Information supplied ▸
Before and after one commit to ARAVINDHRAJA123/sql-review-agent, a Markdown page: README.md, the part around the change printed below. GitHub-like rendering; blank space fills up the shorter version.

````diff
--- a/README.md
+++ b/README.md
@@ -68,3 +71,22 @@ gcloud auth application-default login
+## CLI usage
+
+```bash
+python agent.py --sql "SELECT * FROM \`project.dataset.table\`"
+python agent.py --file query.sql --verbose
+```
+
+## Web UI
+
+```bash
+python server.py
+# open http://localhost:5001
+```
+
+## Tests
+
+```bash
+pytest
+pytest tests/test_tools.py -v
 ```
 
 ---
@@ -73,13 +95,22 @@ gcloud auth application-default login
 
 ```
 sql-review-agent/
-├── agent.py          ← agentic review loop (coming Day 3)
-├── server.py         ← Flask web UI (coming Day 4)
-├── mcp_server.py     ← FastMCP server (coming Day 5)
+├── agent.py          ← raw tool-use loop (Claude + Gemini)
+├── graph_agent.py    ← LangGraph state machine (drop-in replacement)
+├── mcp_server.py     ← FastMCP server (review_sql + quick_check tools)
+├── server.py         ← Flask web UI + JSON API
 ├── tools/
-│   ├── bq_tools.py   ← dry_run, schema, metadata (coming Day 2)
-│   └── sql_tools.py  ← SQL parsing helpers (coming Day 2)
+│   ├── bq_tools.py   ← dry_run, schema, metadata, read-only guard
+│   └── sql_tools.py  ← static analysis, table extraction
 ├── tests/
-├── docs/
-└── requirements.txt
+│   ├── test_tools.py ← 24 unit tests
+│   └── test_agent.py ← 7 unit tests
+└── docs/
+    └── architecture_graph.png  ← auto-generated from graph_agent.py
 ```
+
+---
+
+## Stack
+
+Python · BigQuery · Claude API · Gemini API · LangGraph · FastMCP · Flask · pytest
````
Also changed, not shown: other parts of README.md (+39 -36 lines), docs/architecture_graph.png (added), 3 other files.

What you need to do ▸
Where a line of the entries above holds the word "server", return that line.

Finished exercise ▸
+python server.py
-├── server.py         ← Flask web UI (coming Day 4)
-├── mcp_server.py     ← FastMCP server (coming Day 5)
+├── mcp_server.py     ← FastMCP server (review_sql + quick_check tools)
+├── server.py         ← Flask web UI + JSON API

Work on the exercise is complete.